31 July 2015 09:00
Micro-firms rely on unpaid support to survive
The majority of UK micro-business owners rely on regular help from friends and family, much of it unpaid, according to new research.
A report from Lloyds Bank Insurance reveals that 64% of Britain's micro-businesses (with fewer than ten employees) rely on support from friends and family. Friends and relatives put an average of six hours a week into helping these micro-businesses stay afloat.
Although 41% of these firms pay their family and friends with an average salary of £14 per hour, just over half (51%) said this support is unpaid. It means the UK's family support economy could be worth around £64.3 million per week, according to Lloyds.
The support ranges from helping to make business decisions (40%), completing practical tasks (34%), running errands (29%), managing social media accounts (10%) and helping with childcare (8%). Partners are most likely to step up and help, with 43% of business owners helped by their other half. One in five (19%) also rely on their children and 29% use friends.

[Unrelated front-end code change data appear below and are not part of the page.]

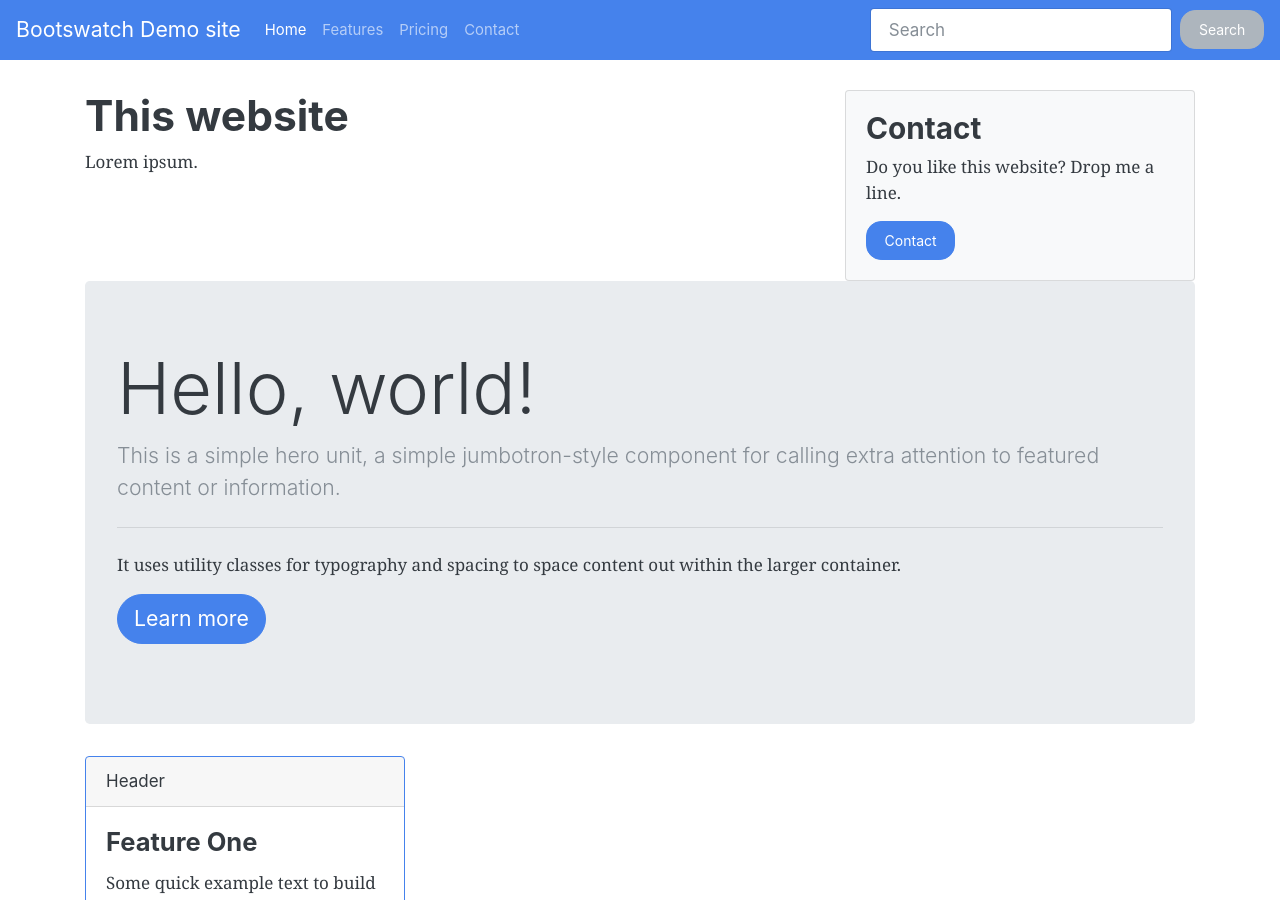
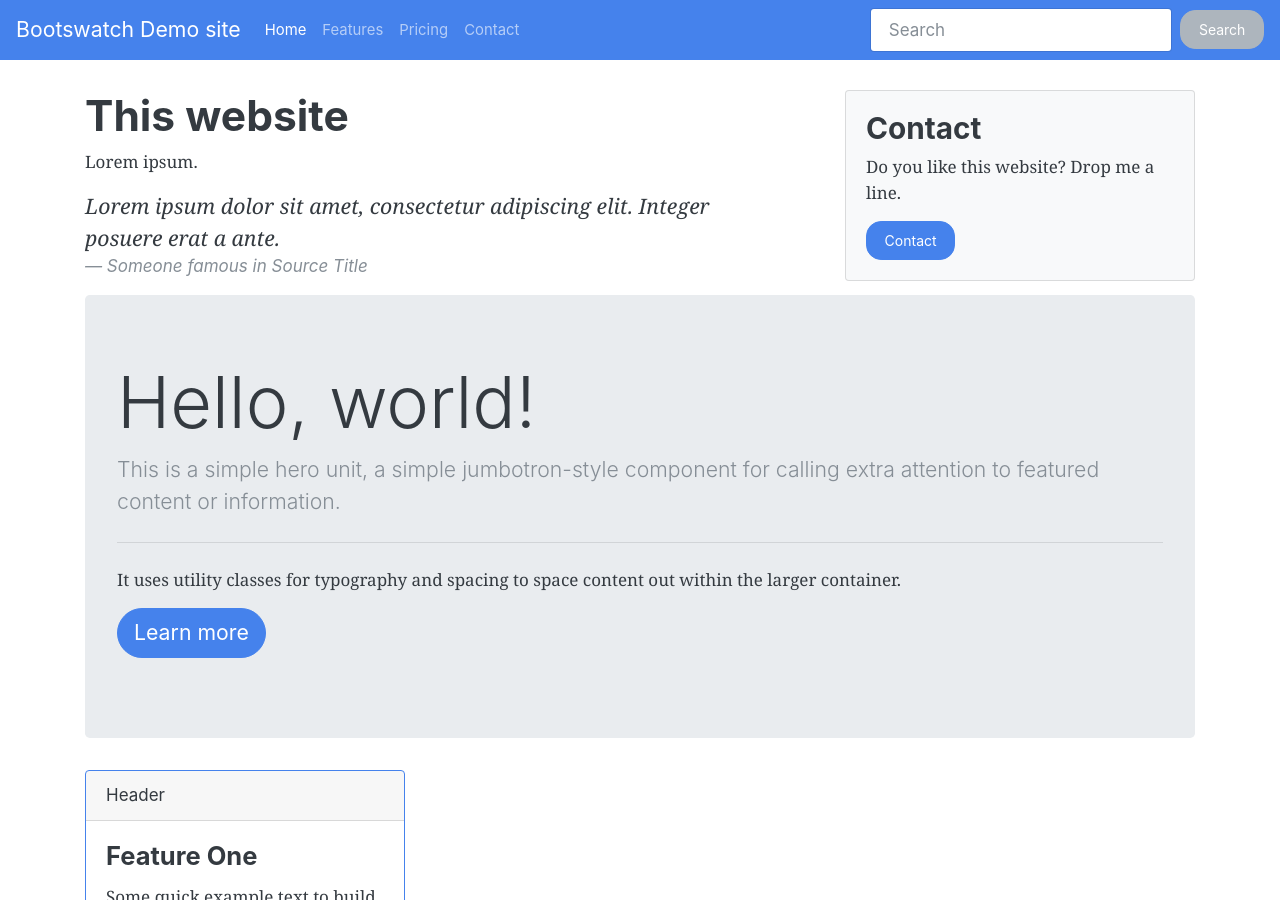
Before and after one commit to Ikass/bootswatch-demo, a Jekyll site: the page built from index.md, in a window 1280 px wide and 900 px high. Built offline with Jekyll 4.4.1, drawn with Linux system fonts in a browser that asks for light colours; our own code applies the rules of GitHub Pages for plain Markdown files.

Commit message:
Update index.md

```diff
--- a/index.md
+++ b/index.md
@@ -5,3 +5,8 @@ layout: home
 # This website
 
 Lorem ipsum.
+
+<blockquote class="blockquote">
+  <p class="mb-0">Lorem ipsum dolor sit amet, consectetur adipiscing elit. Integer posuere erat a ante.</p>
+  <footer class="blockquote-footer">Someone famous in <cite title="Source Title">Source Title</cite></footer>
+</blockquote>
```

The vast majority (84%) of business owners say the contribution of friends or family has had a positive impact on their business; 24% describe it as "crucial in keeping their business running" and 10% say their business "would not be able to go on without this support".
Key benefits cited by business owners include: increasing revenue (13%), increasing productivity (25%), making the business more manageable (35%) and providing emotional support (30%).
Damien McGarrigle, head of business insurance at Lloyds Bank Insurance, said: "Starting up and running a business can be all-consuming, with family and friends often rallying around small business owners to ensure they are successful.
"However, micro-business owners cannot solely rely on personal contacts to ensure everything runs smoothly. Our research found that a third of those polled experienced problems in the past year - from technology failures to employee sickness - which resulted in more than a quarter operating at reduced capacity."